  • Market authorities in Saudi Arabia have introduced a series of reforms in the past 18 months
  • MSCI’s Emerging Market index is tracked by about $2 trillion in active and global funds

LONDON: Saudi Arabian equites are poised to attract up to $40 billion worth of foreign inflows, following a landmark decision by index provider MSCI to include the Kingdom’s stocks in its widely tracked Emerging Markets index.

"MSCI will include the MSCI Saudi Arabia Index in the MSCI Emerging Markets Index, representing on a pro forma basis a weight of approximately 2.6% of the index with 32 securities, following a two-step inclusion process," the MSCI said in a statement late on Wednesday night Riyadh time.

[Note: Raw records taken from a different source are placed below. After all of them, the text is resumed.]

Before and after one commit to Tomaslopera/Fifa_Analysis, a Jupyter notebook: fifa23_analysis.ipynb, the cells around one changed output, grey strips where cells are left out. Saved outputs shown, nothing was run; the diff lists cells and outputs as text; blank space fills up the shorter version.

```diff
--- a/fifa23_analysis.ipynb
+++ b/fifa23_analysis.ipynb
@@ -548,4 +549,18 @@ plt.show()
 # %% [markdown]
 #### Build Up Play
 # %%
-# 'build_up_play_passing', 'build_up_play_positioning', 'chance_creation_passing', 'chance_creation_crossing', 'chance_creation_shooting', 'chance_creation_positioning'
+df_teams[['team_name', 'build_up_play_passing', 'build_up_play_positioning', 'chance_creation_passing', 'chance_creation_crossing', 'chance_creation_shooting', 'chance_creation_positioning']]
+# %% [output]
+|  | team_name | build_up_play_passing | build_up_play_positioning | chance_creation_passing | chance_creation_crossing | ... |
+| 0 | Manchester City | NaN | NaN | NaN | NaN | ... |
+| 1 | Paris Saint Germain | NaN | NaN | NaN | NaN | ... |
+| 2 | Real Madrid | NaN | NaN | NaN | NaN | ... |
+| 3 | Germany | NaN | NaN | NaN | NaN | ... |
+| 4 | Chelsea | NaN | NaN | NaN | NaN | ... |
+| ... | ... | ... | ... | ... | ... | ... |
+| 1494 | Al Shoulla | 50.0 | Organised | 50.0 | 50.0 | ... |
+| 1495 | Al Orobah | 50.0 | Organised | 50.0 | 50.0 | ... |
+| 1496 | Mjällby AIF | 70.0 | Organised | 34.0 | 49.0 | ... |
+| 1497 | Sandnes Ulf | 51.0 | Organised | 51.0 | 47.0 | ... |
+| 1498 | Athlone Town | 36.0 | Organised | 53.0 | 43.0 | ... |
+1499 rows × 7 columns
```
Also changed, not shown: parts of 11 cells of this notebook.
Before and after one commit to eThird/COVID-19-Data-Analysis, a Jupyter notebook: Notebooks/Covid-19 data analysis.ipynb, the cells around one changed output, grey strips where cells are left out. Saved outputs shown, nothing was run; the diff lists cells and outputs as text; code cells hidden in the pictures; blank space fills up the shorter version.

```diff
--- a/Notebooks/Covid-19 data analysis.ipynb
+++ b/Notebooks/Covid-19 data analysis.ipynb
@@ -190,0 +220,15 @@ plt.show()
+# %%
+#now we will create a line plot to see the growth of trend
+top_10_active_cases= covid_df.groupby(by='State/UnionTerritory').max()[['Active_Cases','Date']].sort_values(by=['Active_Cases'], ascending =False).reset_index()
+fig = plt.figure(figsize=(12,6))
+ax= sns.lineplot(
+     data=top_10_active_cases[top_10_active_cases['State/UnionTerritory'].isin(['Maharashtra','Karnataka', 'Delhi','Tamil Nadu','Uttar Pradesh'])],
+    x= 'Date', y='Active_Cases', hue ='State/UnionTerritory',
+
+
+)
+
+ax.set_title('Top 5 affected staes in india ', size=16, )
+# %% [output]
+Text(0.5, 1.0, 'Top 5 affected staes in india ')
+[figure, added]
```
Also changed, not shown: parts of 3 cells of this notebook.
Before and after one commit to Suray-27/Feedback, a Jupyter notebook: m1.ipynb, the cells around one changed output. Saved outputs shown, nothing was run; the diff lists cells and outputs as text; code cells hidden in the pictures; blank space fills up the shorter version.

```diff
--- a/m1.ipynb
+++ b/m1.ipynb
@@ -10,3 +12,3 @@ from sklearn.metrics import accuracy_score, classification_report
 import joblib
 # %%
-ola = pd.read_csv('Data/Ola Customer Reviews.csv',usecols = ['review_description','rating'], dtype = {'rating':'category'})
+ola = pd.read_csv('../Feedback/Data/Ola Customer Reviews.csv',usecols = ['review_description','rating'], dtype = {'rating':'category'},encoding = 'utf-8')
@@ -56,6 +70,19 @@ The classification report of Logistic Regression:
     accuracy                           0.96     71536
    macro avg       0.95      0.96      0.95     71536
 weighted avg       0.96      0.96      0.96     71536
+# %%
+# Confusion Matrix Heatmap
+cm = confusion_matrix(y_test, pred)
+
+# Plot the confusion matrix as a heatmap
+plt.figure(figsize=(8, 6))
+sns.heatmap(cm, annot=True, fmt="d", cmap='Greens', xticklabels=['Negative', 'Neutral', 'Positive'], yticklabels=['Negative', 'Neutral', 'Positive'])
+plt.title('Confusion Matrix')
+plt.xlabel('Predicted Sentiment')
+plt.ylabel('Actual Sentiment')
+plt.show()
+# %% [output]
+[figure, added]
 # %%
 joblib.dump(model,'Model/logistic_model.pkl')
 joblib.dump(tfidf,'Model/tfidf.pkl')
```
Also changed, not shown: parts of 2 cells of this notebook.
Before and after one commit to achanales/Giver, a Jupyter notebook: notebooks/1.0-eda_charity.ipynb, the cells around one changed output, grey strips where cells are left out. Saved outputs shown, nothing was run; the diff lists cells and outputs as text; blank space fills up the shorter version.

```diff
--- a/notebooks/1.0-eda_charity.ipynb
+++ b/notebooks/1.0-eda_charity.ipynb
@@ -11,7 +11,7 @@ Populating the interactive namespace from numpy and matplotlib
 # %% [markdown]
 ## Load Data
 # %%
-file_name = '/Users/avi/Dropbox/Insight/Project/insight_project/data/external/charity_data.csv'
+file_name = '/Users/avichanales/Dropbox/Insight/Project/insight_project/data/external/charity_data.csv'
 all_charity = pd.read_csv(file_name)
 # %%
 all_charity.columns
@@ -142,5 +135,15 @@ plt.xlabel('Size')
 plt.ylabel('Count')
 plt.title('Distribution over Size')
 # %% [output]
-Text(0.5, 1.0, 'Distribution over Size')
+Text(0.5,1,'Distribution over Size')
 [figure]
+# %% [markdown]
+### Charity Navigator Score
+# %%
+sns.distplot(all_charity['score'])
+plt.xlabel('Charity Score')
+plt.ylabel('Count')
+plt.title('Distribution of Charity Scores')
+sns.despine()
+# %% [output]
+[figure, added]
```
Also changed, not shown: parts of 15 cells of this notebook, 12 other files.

“Saudi Arabia’s inclusion in MSCI’s EM Index is a milestone achievement and will likely bring with it significant levels of foreign investment,” Salah Shamma, head of investment for MENA at Franklin Templeton Emerging Markets Equity, told Arab News. 

“It is a recognition of the progress Saudi Arabia has made in implementing its ambitious capital markets transformation agenda. The halo effect of such a move will be felt across the stock exchanges of the entire Gulf Cooperation Council (GCC).”

Market authorities in Saudi Arabia have introduced a series of reforms in the past 18 months to bring local capital markets more in line with international norms, including lower restrictions on international investors, and the introduction of short-selling and T+2 settlement cycles.

Such reforms prompted index provider FTSE Russell to upgrade the Kingdom to emerging market status in March, opening the country’s stocks up to billions worth of passive and active inflows from foreign investors.

MSCI’s Emerging Market index is tracked by about $2 trillion in active and global funds. The inclusion of Saudi stocks in the index, alongside FTSE Russell’s upgrade, is forecast to attract as much as $45 billion of foreign inflows from passive and active investors, according to estimates from Egyptian investment bank EFG Hermes. 

The upgrade announcement was widely expected by the region’s investment community, following a similar emerging markets upgrade announcement by fellow index provider FTSE Russell in March. 

“MSCI index inclusion will be a historic milestone for the Saudi market as it will allow for sticky institutional money to make an entry in 2019 which will help deepen the market,” said John Sfakianakis, director of economic research at the Gulf Research Center in Riyadh.